From 2005 to 2007 as an EFL teacher and from Sep 2007 to Aug 2010 as a teacher trainer/course coordinator/academic manager/… I was blessed to have worked at a place that meant a lot to me and without which I wouldn’t be as happy as I am at the moment and would still be miles away from having a fulfilling professional life perhaps. And more than anything this job allowed me to find pride and joy in being a life-time learner, something I had lost somewhere in primary school.
I’d like to share a few things that I learned, that I was part of, or that popped in my head while writing this post about what so far was ‘the best job I’ve ever had’.
- A philosophy that really places Education in the lead role, even when there are big bucks at stake.
- A multicultural environment with lots of respect for diversity. Brits, Aussies, Irishmen, Frenchmen, Texans, Latins, gays, lesbians, blacks, whites, greens, and yellows working together.
- An environment conducive to personal and professional development. Respect for the individual, constructive feedback, second chances, coaching, solidarity and companionship.
- Teacher autonomy at a peak. — This sounds marvelous but it is not always like that, staff and admin need to be very down to earth and outstanding team players to make teacher autonomy work. And many times, strangely enough, teachers don’t want autonomy. Autonomy is power, and Spiderman’s grandpa already said ‘With great power comes great responsibility’, or something like that : )
- Learner training and individualization. Not always as much as we would like, but always more than the average out there.
- Having 95% of students by word-of-mouth advertisement.
There were disappointments of course, after all nothing is perfect. I can’t be really specific now, but the top 3 are:
- The English teacher is far from being a respected profession in the country I come from.
- A whole lot of people haven’t learnt how to learn by the age of 40.

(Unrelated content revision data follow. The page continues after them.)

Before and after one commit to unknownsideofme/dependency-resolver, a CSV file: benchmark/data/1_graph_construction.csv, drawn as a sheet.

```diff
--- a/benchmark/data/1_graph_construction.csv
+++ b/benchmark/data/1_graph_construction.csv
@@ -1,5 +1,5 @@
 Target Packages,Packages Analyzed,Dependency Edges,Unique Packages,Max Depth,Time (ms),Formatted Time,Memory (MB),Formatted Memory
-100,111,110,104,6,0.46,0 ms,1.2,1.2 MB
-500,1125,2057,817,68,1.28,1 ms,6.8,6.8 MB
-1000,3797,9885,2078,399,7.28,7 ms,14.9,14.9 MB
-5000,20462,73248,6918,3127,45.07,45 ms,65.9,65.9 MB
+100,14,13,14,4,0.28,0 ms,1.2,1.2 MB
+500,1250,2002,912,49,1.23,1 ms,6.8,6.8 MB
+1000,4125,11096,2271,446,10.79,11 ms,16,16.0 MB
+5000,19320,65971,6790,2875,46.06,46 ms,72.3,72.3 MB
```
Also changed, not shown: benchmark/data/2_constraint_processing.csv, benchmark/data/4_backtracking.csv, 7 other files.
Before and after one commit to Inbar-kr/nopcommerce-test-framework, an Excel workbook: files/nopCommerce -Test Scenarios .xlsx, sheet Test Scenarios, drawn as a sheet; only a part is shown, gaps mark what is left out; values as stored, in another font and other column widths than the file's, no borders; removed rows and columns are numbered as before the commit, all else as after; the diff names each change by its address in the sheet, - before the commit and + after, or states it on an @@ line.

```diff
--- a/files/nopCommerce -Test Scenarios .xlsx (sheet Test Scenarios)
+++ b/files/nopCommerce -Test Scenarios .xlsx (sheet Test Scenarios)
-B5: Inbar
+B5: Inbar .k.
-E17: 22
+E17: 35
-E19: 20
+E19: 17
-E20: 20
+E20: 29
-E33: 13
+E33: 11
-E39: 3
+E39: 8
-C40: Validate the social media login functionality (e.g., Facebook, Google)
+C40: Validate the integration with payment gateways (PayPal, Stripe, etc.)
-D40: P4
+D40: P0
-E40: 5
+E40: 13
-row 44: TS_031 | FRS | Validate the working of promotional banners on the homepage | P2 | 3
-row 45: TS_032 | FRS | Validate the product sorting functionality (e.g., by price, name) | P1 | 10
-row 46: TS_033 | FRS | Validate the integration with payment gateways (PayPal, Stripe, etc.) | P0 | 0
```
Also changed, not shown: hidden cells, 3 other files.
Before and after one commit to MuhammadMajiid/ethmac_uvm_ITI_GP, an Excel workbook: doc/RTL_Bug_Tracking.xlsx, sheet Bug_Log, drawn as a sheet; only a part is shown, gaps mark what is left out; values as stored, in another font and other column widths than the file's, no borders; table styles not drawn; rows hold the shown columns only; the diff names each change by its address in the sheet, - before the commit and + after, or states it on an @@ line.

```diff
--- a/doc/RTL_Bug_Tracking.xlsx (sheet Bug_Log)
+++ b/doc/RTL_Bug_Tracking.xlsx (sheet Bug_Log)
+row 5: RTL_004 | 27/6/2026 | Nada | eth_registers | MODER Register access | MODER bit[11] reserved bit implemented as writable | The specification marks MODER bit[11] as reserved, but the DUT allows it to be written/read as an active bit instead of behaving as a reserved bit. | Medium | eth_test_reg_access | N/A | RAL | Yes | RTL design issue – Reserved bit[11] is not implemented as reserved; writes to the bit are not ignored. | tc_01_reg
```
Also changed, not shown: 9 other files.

- In the corporate world, many students I’ve had looked automatizingly worn out. — It’s funny how people read trendy techniques to nail it, like the 11 habits of highly efficient super duper managers, but still work 14 hours a day and complain about not having time to spend with their kids. Anyway… Cada um cuida da sua vida, né?
Other random things:
- It takes a lot of passion to be a good teacher.
- Learning a foreign language is a beautiful and elevating experience. Everyone should do it at least once.
- Very few people can enjoy 7am lessons. It should be banned in some metropolitan areas ; )
- Reinvent the wheel if you have to, but each class has to kick some ass.
- Teachers, demonstrate the kind of learning you expect your students to have.
- Administrators, demonstrate the kind of learning you expect your teachers to have.
- Learning how to learn a foreign language is as important as learning about a foreign language. More learner training and autonomy.
- Managing human resources can get quite scary.
- Some students expect the teacher to play the role of a parent, or shrink, or friend, or dictionary, you never know, so be ready and be yourself.
Evidently, I could never describe such a long experience unless I wrote a book about it, including some cute vampires.
For these bits above and a whole lot more, I will certainly deeply miss English in the Office, my second home for the past 5 years.
Moreover, I will be forever thankful to Marina Schandert and Márcio Berg, two of the most wonderful people I’ve ever met, my mentors and friends for life. Thanks for the inspiration, autonomy, sense of humor, leadership, trust, laughs, and now that I’m finishing up this paragraph… tears.